» RECORDS FOR THIS TASK
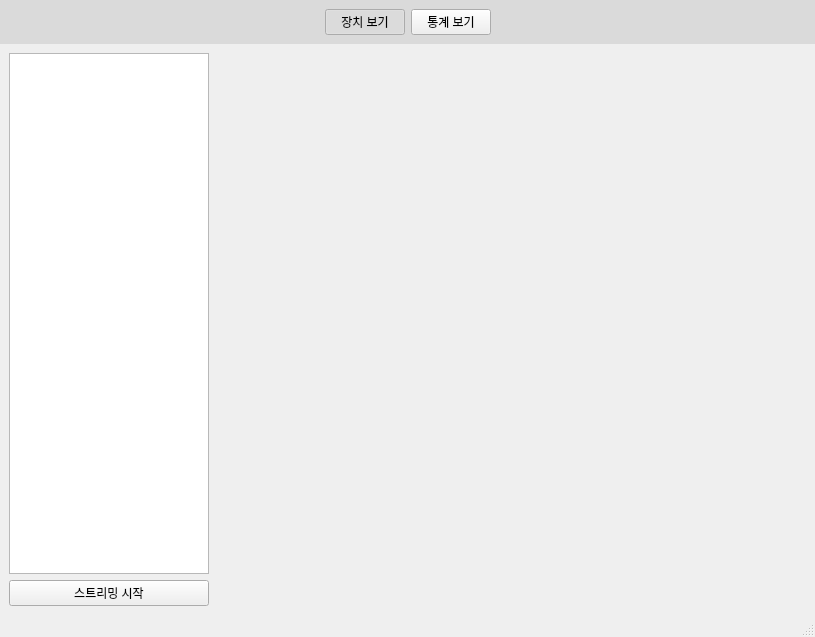
VEDA-EAGLES/smart_zone_client, file ui/mainwindow.ui: the form before one commit.
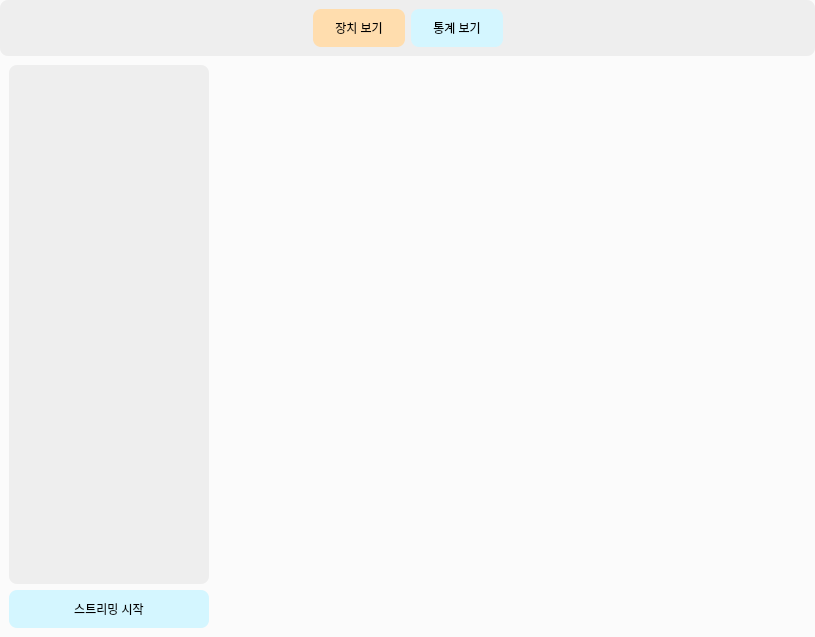
The form after the commit. The open tabs and pages were chosen to show the change.

Commit message: style: 메인 윈도우 스타일 시트 추가 및 개선

Diff of the .ui file:
```diff
--- a/ui/mainwindow.ui
+++ b/ui/mainwindow.ui
@@ -13,11 +13,105 @@
   <property name="windowTitle">
    <string>MainWindow</string>
   </property>
+  <property name="styleSheet">
+   <string notr="true">/*////////////////////////////////////////////////////////////////////////////////*/
+QWidget {
+    background-color: rgb(251, 251, 251);
+    font-family:  '나눔고딕', sans-serif;
+    font-size: 12px; 
+}
+
+/* 상단 헤더 스타일 */
+#headWidget {
+    background-color: rgb(238, 238, 238);
+	border-radius: 8px;
+}
+
+QPushButton {
+	background-color: rgb(212, 246, 255);	
+	border: none;
+	padding: 4px 6px;
+    min-height: 30px;
+    min-width: 80px;
+	color: black;
+	border-radius: 8px;
+	transition: all 2s ease;
+}
+
+QPushButton:hover {
+	background-color: rgb(191, 221, 229);
+}
+
+QPushButton:pressed {
+	background-color: rgb(172, 199, 206);
+}
+
+QPushButton:checked {
+	background-color: rgb(255, 221, 174);
+}
+
+QPushButton:disabled {
+	background-color: rgba(212, 246, 255, 90);
+	color: rgba(0, 0, 0, 90);
+}
+
+/* 리스트 위젯 */
+QListWidget {
+/*    background-color: rgb(251, 251, 251);*/
+    background-color: rgb(238, 238, 238);
+ /*   border: 2px solid rgb(226, 226, 226);*/
+    border-radius: 8px;
+    padding: 6px;
+}
+
+QListWidget::item {
+    padding: 6px;
+    border-bottom: 1px solid rgb(226, 226, 226);
+    min-height: 30px;
+    border-radius: 6px;
+}
+
+QListWidget::item:hover {
+    background-color: rgb(226, 226, 226);
+}
+
+QListWidget::item:selected {
+    background-color: rgb(255, 221, 174);
+	color: black;
+}
+
+/* 스크롤바 */
+QScrollBar:vertical {
+    width: 8px;
+    background-color: #e9ecef;
+    border-radius: 4px;
+}
+
+QScrollBar::handle:vertical {
+    background-color: #adb5bd;
+    border-radius: 4px;
+}
+
+QScrollBar::handle:vertical:hover {
+    background-color: #868e96;
+}
+
+QGraphicsView {
+	background-color: rgb(255, 255, 255);
+	border-radius: 8px;
+}
+
+/* 반응형 여백 */
+QWidget[native=&quot;true&quot;] {
+    margin: 6px;
+    padding: 4px;
+}
+
+</string>
+  </property>
   <widget class="QWidget" name="centralwidget">
    <property name="styleSheet">
-    <string notr="true">QWidget#headWidget {
-	background-color: rgb(218, 218, 218);
-}</string>
+    <string notr="true"/>
    </property>
    <layout class="QVBoxLayout" name="verticalLayout">
     <property name="spacing">
@@ -43,6 +137,12 @@
         <verstretch>0</verstretch>
        </sizepolicy>
       </property>
+      <property name="minimumSize">
+       <size>
+        <width>0</width>
+        <height>0</height>
+       </size>
+      </property>
       <layout class="QHBoxLayout" name="horizontalLayout_3">
        <item alignment="Qt::AlignRight">
         <widget class="QPushButton" name="deviceButton">
@@ -126,7 +226,9 @@
             <widget class="QListWidget" name="listWidget">
              <property name="font">
               <font>
-               <pointsize>14</pointsize>
+               <family>나눔고딕</family>
+               <pointsize>-1</pointsize>
+               <hintingpreference>PreferFullHinting</hintingpreference>
               </font>
              </property>
             </widget>
@@ -193,7 +295,20 @@
            </layout>
           </widget>
           <widget class="QWidget" name="graphPage">
-           <layout class="QVBoxLayout" name="verticalLayout_4"/>
+           <layout class="QVBoxLayout" name="verticalLayout_4">
+            <property name="leftMargin">
+             <number>0</number>
+            </property>
+            <property name="topMargin">
+             <number>0</number>
+            </property>
+            <property name="rightMargin">
+             <number>0</number>
+            </property>
+            <property name="bottomMargin">
+             <number>0</number>
+            </property>
+           </layout>
           </widget>
          </widget>
         </item>
@@ -206,17 +321,6 @@
     </item>
    </layout>
   </widget>
-  <widget class="QMenuBar" name="menubar">
-   <property name="geometry">
-    <rect>
-     <x>0</x>
-     <y>0</y>
-     <width>800</width>
-     <height>22</height>
-    </rect>
-   </property>
-  </widget>
-  <widget class="QStatusBar" name="statusbar"/>
   <action name="actionstart">
    <property name="text">
     <string>start</string>
```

» AIM OF THE TASK
Wherever a picture appears, omit it; copy the rest of the data exactly.

» YOUR RESPONSE
VEDA-EAGLES/smart_zone_client, file ui/mainwindow.ui: the form before one commit.
The form after the commit. The open tabs and pages were chosen to show the change.

Commit message: style: 메인 윈도우 스타일 시트 추가 및 개선

Diff of the .ui file:
```diff
--- a/ui/mainwindow.ui
+++ b/ui/mainwindow.ui
@@ -13,11 +13,105 @@
   <property name="windowTitle">
    <string>MainWindow</string>
   </property>
+  <property name="styleSheet">
+   <string notr="true">/*////////////////////////////////////////////////////////////////////////////////*/
+QWidget {
+    background-color: rgb(251, 251, 251);
+    font-family:  '나눔고딕', sans-serif;
+    font-size: 12px; 
+}
+
+/* 상단 헤더 스타일 */
+#headWidget {
+    background-color: rgb(238, 238, 238);
+	border-radius: 8px;
+}
+
+QPushButton {
+	background-color: rgb(212, 246, 255);	
+	border: none;
+	padding: 4px 6px;
+    min-height: 30px;
+    min-width: 80px;
+	color: black;
+	border-radius: 8px;
+	transition: all 2s ease;
+}
+
+QPushButton:hover {
+	background-color: rgb(191, 221, 229);
+}
+
+QPushButton:pressed {
+	background-color: rgb(172, 199, 206);
+}
+
+QPushButton:checked {
+	background-color: rgb(255, 221, 174);
+}
+
+QPushButton:disabled {
+	background-color: rgba(212, 246, 255, 90);
+	color: rgba(0, 0, 0, 90);
+}
+
+/* 리스트 위젯 */
+QListWidget {
+/*    background-color: rgb(251, 251, 251);*/
+    background-color: rgb(238, 238, 238);
+ /*   border: 2px solid rgb(226, 226, 226);*/
+    border-radius: 8px;
+    padding: 6px;
+}
+
+QListWidget::item {
+    padding: 6px;
+    border-bottom: 1px solid rgb(226, 226, 226);
+    min-height: 30px;
+    border-radius: 6px;
+}
+
+QListWidget::item:hover {
+    background-color: rgb(226, 226, 226);
+}
+
+QListWidget::item:selected {
+    background-color: rgb(255, 221, 174);
+	color: black;
+}
+
+/* 스크롤바 */
+QScrollBar:vertical {
+    width: 8px;
+    background-color: #e9ecef;
+    border-radius: 4px;
+}
+
+QScrollBar::handle:vertical {
+    background-color: #adb5bd;
+    border-radius: 4px;
+}
+
+QScrollBar::handle:vertical:hover {
+    background-color: #868e96;
+}
+
+QGraphicsView {
+	background-color: rgb(255, 255, 255);
+	border-radius: 8px;
+}
+
+/* 반응형 여백 */
+QWidget[native=&quot;true&quot;] {
+    margin: 6px;
+    padding: 4px;
+}
+
+</string>
+  </property>
   <widget class="QWidget" name="centralwidget">
    <property name="styleSheet">
-    <string notr="true">QWidget#headWidget {
-	background-color: rgb(218, 218, 218);
-}</string>
+    <string notr="true"/>
    </property>
    <layout class="QVBoxLayout" name="verticalLayout">
     <property name="spacing">
@@ -43,6 +137,12 @@
         <verstretch>0</verstretch>
        </sizepolicy>
       </property>
+      <property name="minimumSize">
+       <size>
+        <width>0</width>
+        <height>0</height>
+       </size>
+      </property>
       <layout class="QHBoxLayout" name="horizontalLayout_3">
        <item alignment="Qt::AlignRight">
         <widget class="QPushButton" name="deviceButton">
@@ -126,7 +226,9 @@
             <widget class="QListWidget" name="listWidget">
              <property name="font">
               <font>
-               <pointsize>14</pointsize>
+               <family>나눔고딕</family>
+               <pointsize>-1</pointsize>
+               <hintingpreference>PreferFullHinting</hintingpreference>
               </font>
              </property>
             </widget>
@@ -193,7 +295,20 @@
            </layout>
           </widget>
           <widget class="QWidget" name="graphPage">
-           <layout class="QVBoxLayout" name="verticalLayout_4"/>
+           <layout class="QVBoxLayout" name="verticalLayout_4">
+            <property name="leftMargin">
+             <number>0</number>
+            </property>
+            <property name="topMargin">
+             <number>0</number>
+            </property>
+            <property name="rightMargin">
+             <number>0</number>
+            </property>
+            <property name="bottomMargin">
+             <number>0</number>
+            </property>
+           </layout>
           </widget>
          </widget>
         </item>
@@ -206,17 +321,6 @@
     </item>
    </layout>
   </widget>
-  <widget class="QMenuBar" name="menubar">
-   <property name="geometry">
-    <rect>
-     <x>0</x>
-     <y>0</y>
-     <width>800</width>
-     <height>22</height>
-    </rect>
-   </property>
-  </widget>
-  <widget class="QStatusBar" name="statusbar"/>
   <action name="actionstart">
    <property name="text">
     <string>start</string>
```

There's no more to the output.